- Problem to solve
Show every line of the data below that includes the word "output".

- Records shown

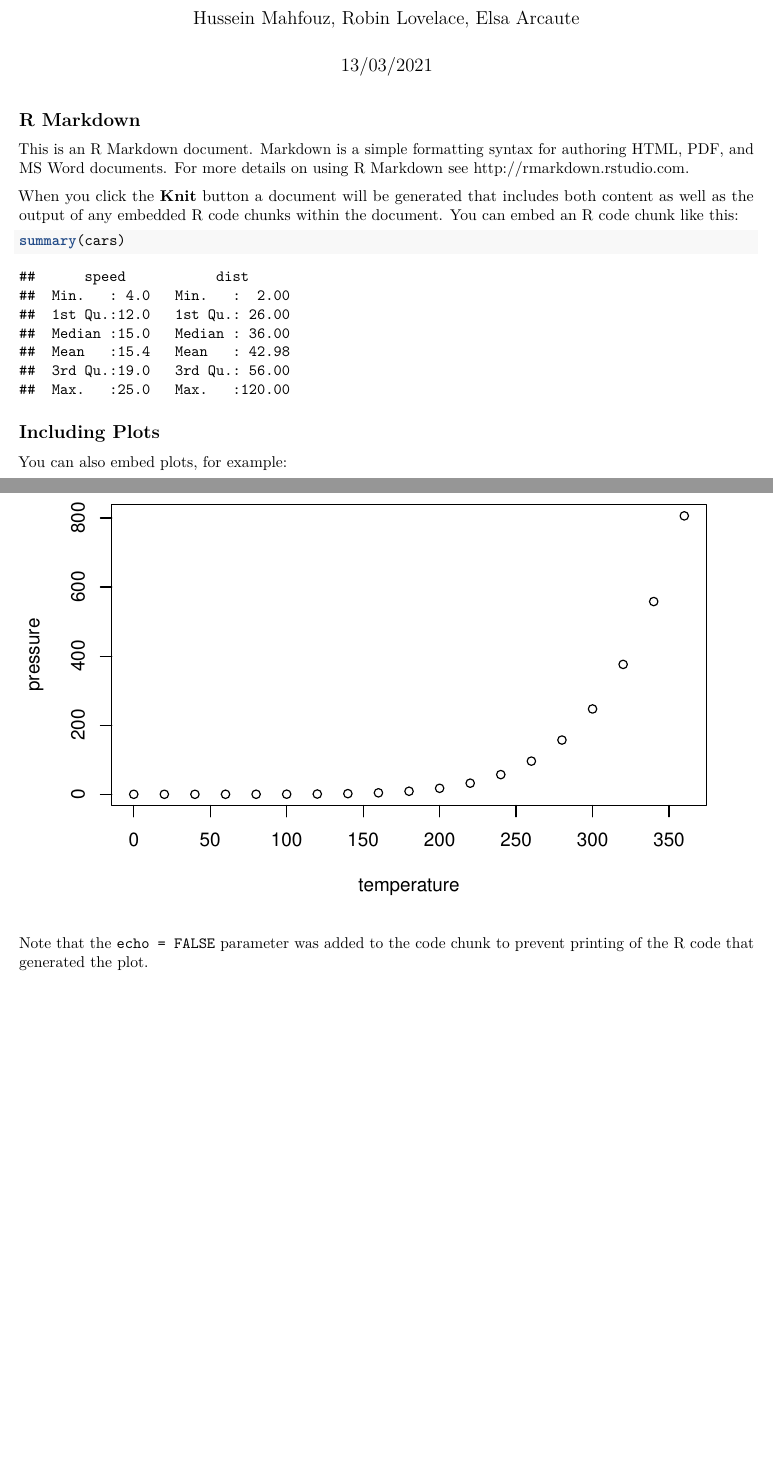
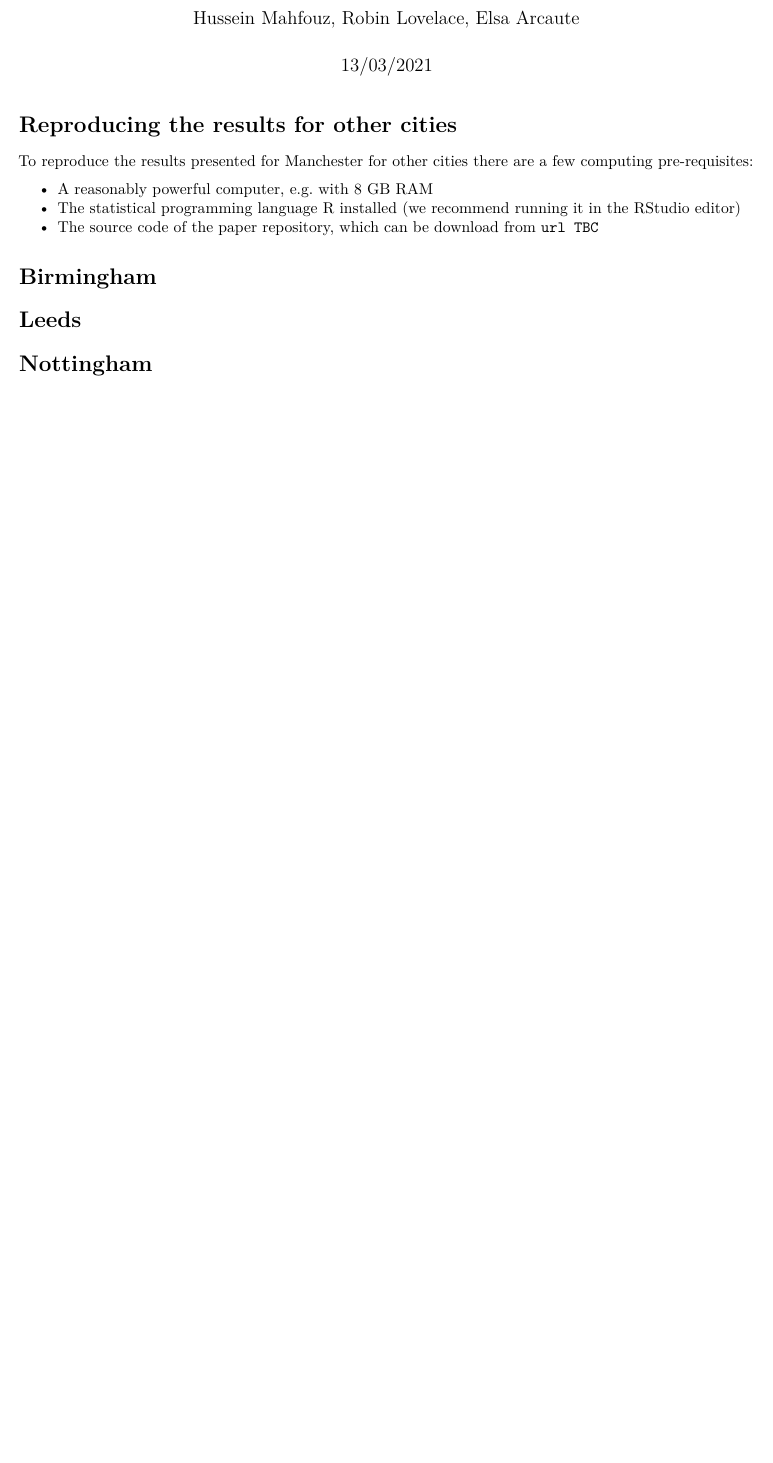
Before and after one commit to Hussein-Mahfouz/cycle-networks, an R Markdown document (appendix.Rmd): two parts of pages 1 and 2 of 2 before the commit and part of the page after it, the two joined at a grey line, cut so that both start at the same text, the shorter picture padded with empty space. Rendered offline with R 4.5, knitr and Pandoc, then LaTeX, with nearby package versions.

Commit message:
Update renv

````diff
--- a/appendix.Rmd
+++ b/appendix.Rmd
@@ -9,22 +9,24 @@ output: pdf_document
 knitr::opts_chunk$set(echo = TRUE)
 ```
 
-## R Markdown
+# Reproducing the results for other cities
 
-This is an R Markdown document. Markdown is a simple formatting syntax for authoring HTML, PDF, and MS Word documents. For more details on using R Markdown see <http://rmarkdown.rstudio.com>.
+To reproduce the results presented for Manchester for other cities there are a few computing pre-requisites:
 
-When you click the **Knit** button a document will be generated that includes both content as well as the output of any embedded R code chunks within the document. You can embed an R code chunk like this:
+- A reasonably powerful computer, e.g. with 8 GB RAM
+- The statistical programming language R installed (we recommend running it in the RStudio editor)
+- The source code of the paper repository, which can be download from `url TBC`
 
-```{r cars}
-summary(cars)
+```{r, eval=FALSE, echo=FALSE}
+required_packages = renv::dependencies()
+renv::snapshot()
 ```
 
-## Including Plots
 
-You can also embed plots, for example:
 
-```{r pressure, echo=FALSE}
-plot(pressure)
-```
 
-Note that the `echo = FALSE` parameter was added to the code chunk to prevent printing of the R code that generated the plot.
+# Birmingham
+
+# Leeds
+
+# Nottingham
````
Also changed, not shown: R/build.R (+1 -5 lines), 2 other files.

- Response to this task
@@ -9,22 +9,24 @@ output: pdf_document
-When you click the **Knit** button a document will be generated that includes both content as well as the output of any embedded R code chunks within the document. You can embed an R code chunk like this:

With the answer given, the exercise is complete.